Depression is a major mental illness that afflicts some 17 million Americans annually. It typically requires medication and therapy, and in severe cases, a hospital stay. Public awareness and acceptance of the conditions have grown in recent decades, and thankfully, the stigma that once surrounded the illness has begun to subside.
But there’s a downside to more widespread acceptance of the disease: A tendency of some to exaggerate their mood and behavioral symptoms to garner sympathy and treatment where none may be needed.
Such is the case with the phenomenon known as Seasonal Affective Disorder or SAD, which was once thought to be an important type of depression. You can find SAD mentioned in the DSM Manual, the Bible of mental disorders among psychologists. That means it has the medical community’s official seal of approval.
SAD was long believed to be caused by an absence of light during the cold and dark late fall and winter months, especially in locales located further from the Equator.
To the usual regimen of depression treatments, doctors typically added an important element for their SAD patients: Increased exposure to light. In extreme cases, this “treatment” might include the use of a “light-box” which gave the SAD sufferer an extra 30-60 minutes of exposure to bright light, typically in the morning.
For others, “phototherapy,” as the treatment is broadly known, might include such simple measures as taking long walks in the sun, keeping the blinds and curtains open and sitting closer to the window while indoors. Some doctors would even recommend trimming the trees in the yard to make sure more sunlight is streaming toward the SAD sufferer’s house.
Sounds rather hokey, doesn’t it? It should. The latest research on SAD conducted in the UK, based on a sample of more than 30,000 depression sufferers, both moderate and acute, has completely debunked the idea that such a disease condition, in fact, exists.
The researchers asked depression sufferers about their condition as well as their country and place of residence. Try as they might, they could not find any correlation between the incidence of depression and seasonal trends, even at distances far from the Equator. The respondents certainly reported being depressed but the fluctuations in their condition didn’t seem to have anything to do with their exposure to sunlight.

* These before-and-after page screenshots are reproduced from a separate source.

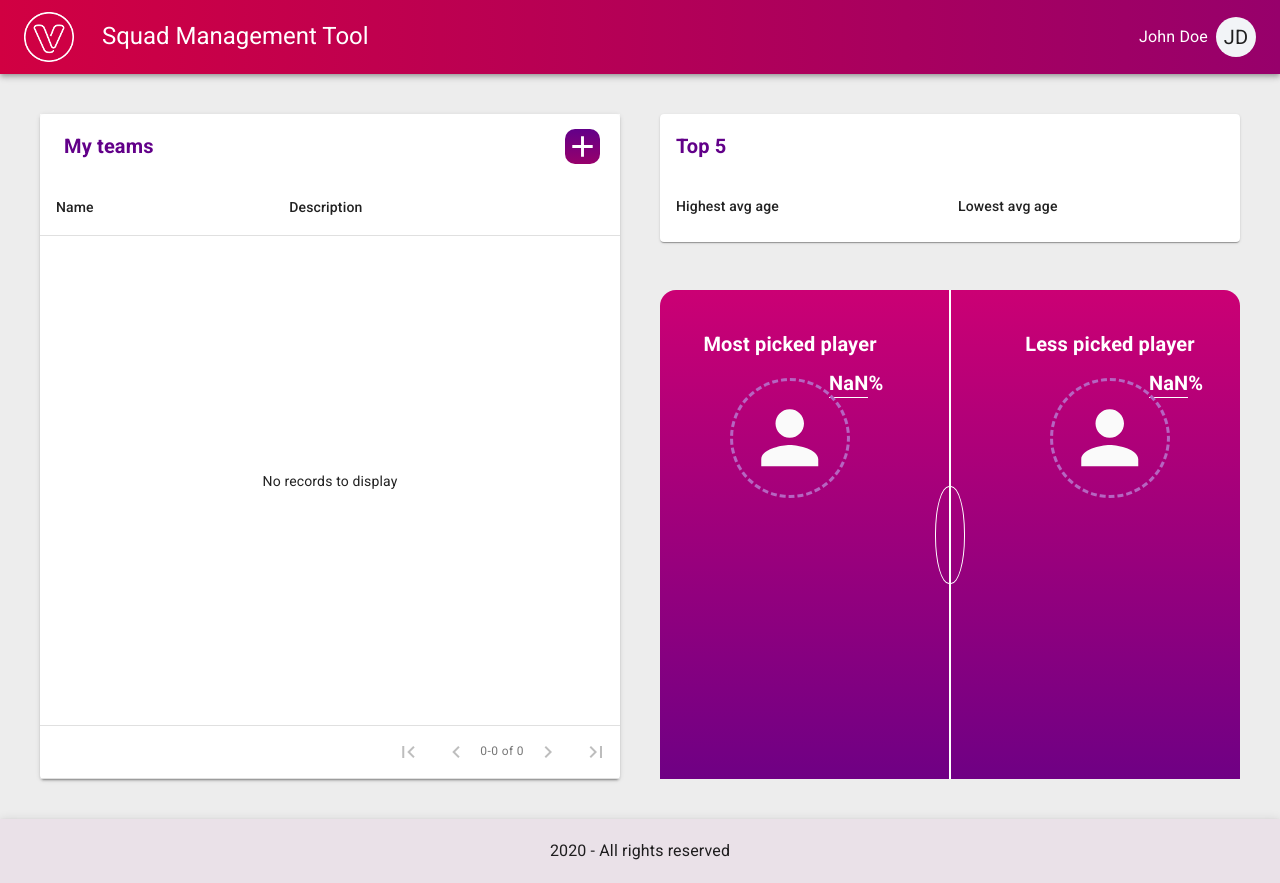
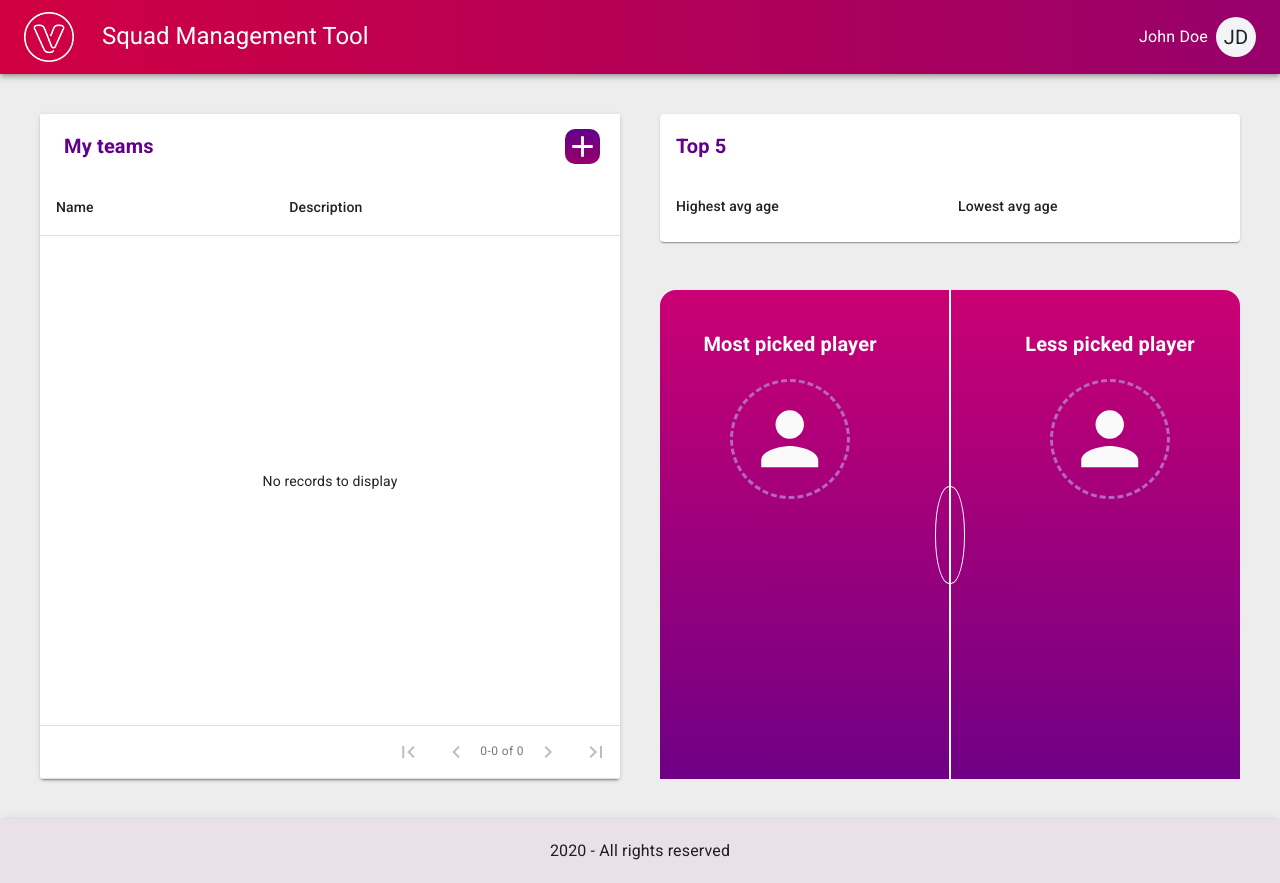
Before and after one commit to jaon82/squad-management-tool, a React (Create React App) app: page / in a window 1280 px wide. Built offline with nearby package versions, Linux system fonts and the light colour scheme.

Commit message:
remove percentage when no picked player

```diff
--- a/src/pages/Dashboard/PickedPlayer.tsx
+++ b/src/pages/Dashboard/PickedPlayer.tsx
@@ -59,6 +59,7 @@ const useStyles = makeStyles((theme) => ({
   },
   pickedPlayerTitle: {
     color: "#fff",
+    marginBottom: theme.spacing(5),
   },
   pickedPlayerPercentage: {
     borderBottom: "solid thin",
@@ -79,6 +80,9 @@ const useStyles = makeStyles((theme) => ({
     marginTop: -20,
     background: "transparent",
     fontSize: 64,
+  },
+  hide: {
+    display: "none",
   },
 }));
 
@@ -139,7 +143,11 @@ export default function PickedPlayer(props: Props) {
       <Grid item md={6} xs={12} className={classes.mostPickedContainer}>
         <div className={clsx(classes.mostPicked, classes.pickedPlayer)}>
           <div className={classes.pickedPlayerTitle}>Most picked player</div>
-          <div className={classes.pickedPlayerPercentage}>
+          <div
+            className={clsx(classes.pickedPlayerPercentage, {
+              [classes.hide]: pickedPlayers.length === 0,
+            })}
+          >
             {mostPickedPercent}%
           </div>
           <div className={classes.pickedPlayerAvatarContainer}>
@@ -154,7 +162,11 @@ export default function PickedPlayer(props: Props) {
         <div className={classes.midfieldRight}></div>
         <div className={clsx(classes.lessPicked, classes.pickedPlayer)}>
           <div className={classes.pickedPlayerTitle}>Less picked player</div>
-          <div className={classes.pickedPlayerPercentage}>
+          <div
+            className={clsx(classes.pickedPlayerPercentage, {
+              [classes.hide]: pickedPlayers.length === 0,
+            })}
+          >
             {lessPickedPercent}%
           </div>
           <div className={classes.pickedPlayerAvatarContainer}>
```
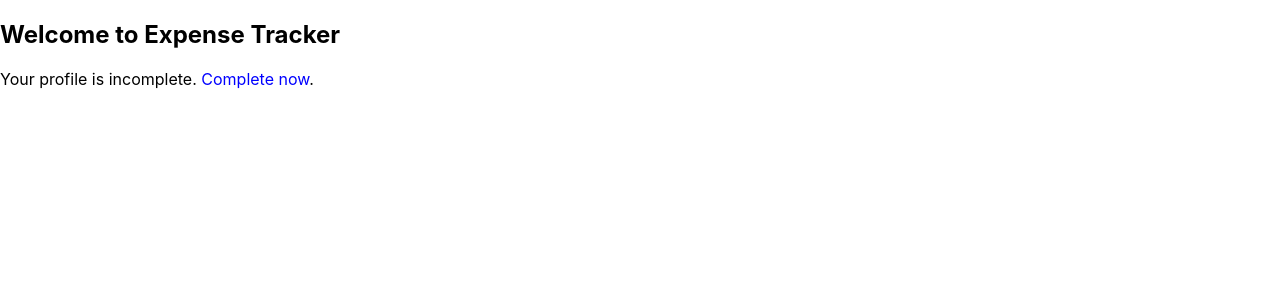
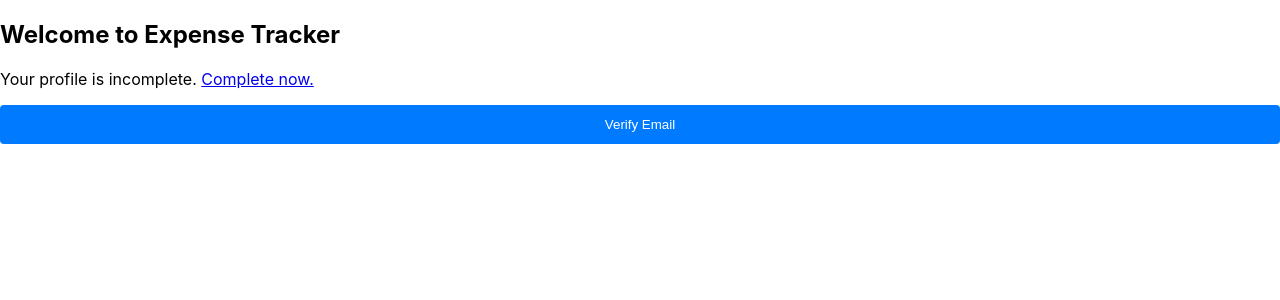
Before and after one commit to ShrutM07/ExpenseTracker, a React (Create React App) app: page /welcome in a window 1280 px wide. Shown: the top 300 px of the page. Built offline with nearby package versions, Linux system fonts and the light colour scheme.

Commit message:
Email verification

```diff
--- a/src/components/sign up/Welcome.js
+++ b/src/components/sign up/Welcome.js
@@ -1,18 +1,57 @@
-import React from 'react';
+import React, { useState, useEffect } from 'react';
 import { useHistory } from 'react-router-dom';
 
 const Welcome = () => {
     const history = useHistory();
+    const [isEmailVerified, setIsEmailVerified] = useState(false);
+    const [verificationEmailSent, setVerificationEmailSent] = useState(false);
 
     const handleCompleteProfile = () => {
-        // Redirect to profile completion page
         history.push('/complete-profile');
+    };
+
+    const handleVerifyEmail = async () => {
+        const token = localStorage.getItem('firebaseAuthToken');
+        if (!token) {
+            console.error('No user logged in.');
+            return;
+        }
+
+        try {
+            const response = await fetch(`https://identitytoolkit.googleapis.com/v1/accounts:sendOobCode?key=AIzaSyDiAUHJpFYnvmGAFZidGl8jkts7fj57xiI`, {
+                method: 'POST',
+                headers: {
+                    'Content-Type': 'application/json',
+                },
+                body: JSON.stringify({
+                    requestType: 'VERIFY_EMAIL',
+                    idToken: token,
+                }),
+            });
+
+            if (!response.ok) {
+                const errorData = await response.json();
+                console.error('Failed to send verification email:', errorData.error.message);
+                return;
+            }
+
+            console.log('Verification email sent successfully.');
+            setVerificationEmailSent(true);
+        } catch (error) {
+            console.error('Error sending verification email:', error.message);
+        }
     };
 
     return (
         <div className="welcome-container">
             <h2>Welcome to Expense Tracker</h2>
-            <p>Your profile is incomplete. <span onClick={handleCompleteProfile} style={{ cursor: 'pointer', color: 'blue' }}>Complete now</span>.</p>
+            <p>Your profile is incomplete. <a href="#" onClick={handleCompleteProfile}>Complete now.</a></p>
+            <button onClick={handleVerifyEmail} disabled={isEmailVerified || verificationEmailSent}>
+                {verificationEmailSent ? 'Verification Email Sent' : 'Verify Email'}
+            </button>
+            {verificationEmailSent && (
+                <p>Check your email, you might have received a verification link. Click on it to verify.</p>
+            )}
         </div>
     );
 };
```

The UK study echoes the findings of a 2016 study by the US Centers for Disease Control based on a telephone survey of US adults, and other studies conducted in countries like Norway with long winters and period of darkness where researchers expected to find high rates of SAD sufferers
In nearly all of these studies, the researchers weren’t trying to disprove the existence of SAD – just the opposite. In fact, the CDC researchers tried every which way to confirm the existence of SAD but despite their best efforts failed to do so.
“Depression was unrelated to latitude, season, or sunlight. Results do not support the validity of a seasonal modifier in major depression. The idea of seasonal depression may be strongly rooted in folk psychology, but it is not supported by objective data,” their study concluded.
Naturally, those that claim to have SAD – and to have benefitted from phototherapy – scoff at these studies. But, in fact, there could be other explanations. One possibility is that SAD is not actually a variant of depression, but a type of mood disorder. Some studies have suggested that possibility. It’s also possible that SAD is exceedingly rare and difficult to detect
in large population samples. A much smaller 1998 study conducted with just 8000 depression sufferers seemed to isolate a small subset with SAD symptoms
What is the science behind sunlight’s impact on depression? It’s not especially strong. Research has shown that light affects our “circadian” rhythms which mainly affect our sleep. But their effect on our moods let alone our serotonin levels is more dubious.
In fact, some SAD sufferers claim that their illness can strike them in the summer — in the full glare of sunshine. SAD defenders in the medical community – and there are still many – say it’s not just lack of light but fluctuations of light that are the problem.
In other words, there’s a SAD for all seasons.
Who knows, SAD may exist in some form, but other than anecdotally, there’s little real evidence for it. Like chronic fatigue syndrome and other dubious conditions, SAD may well be a hypochondriac’s dream, an illness one can claim to have anywhere anytime based on self-reporting alone. And since it’s fully billable, there will always be plenty of doctors willing to diagnose it for you.
SAD but true.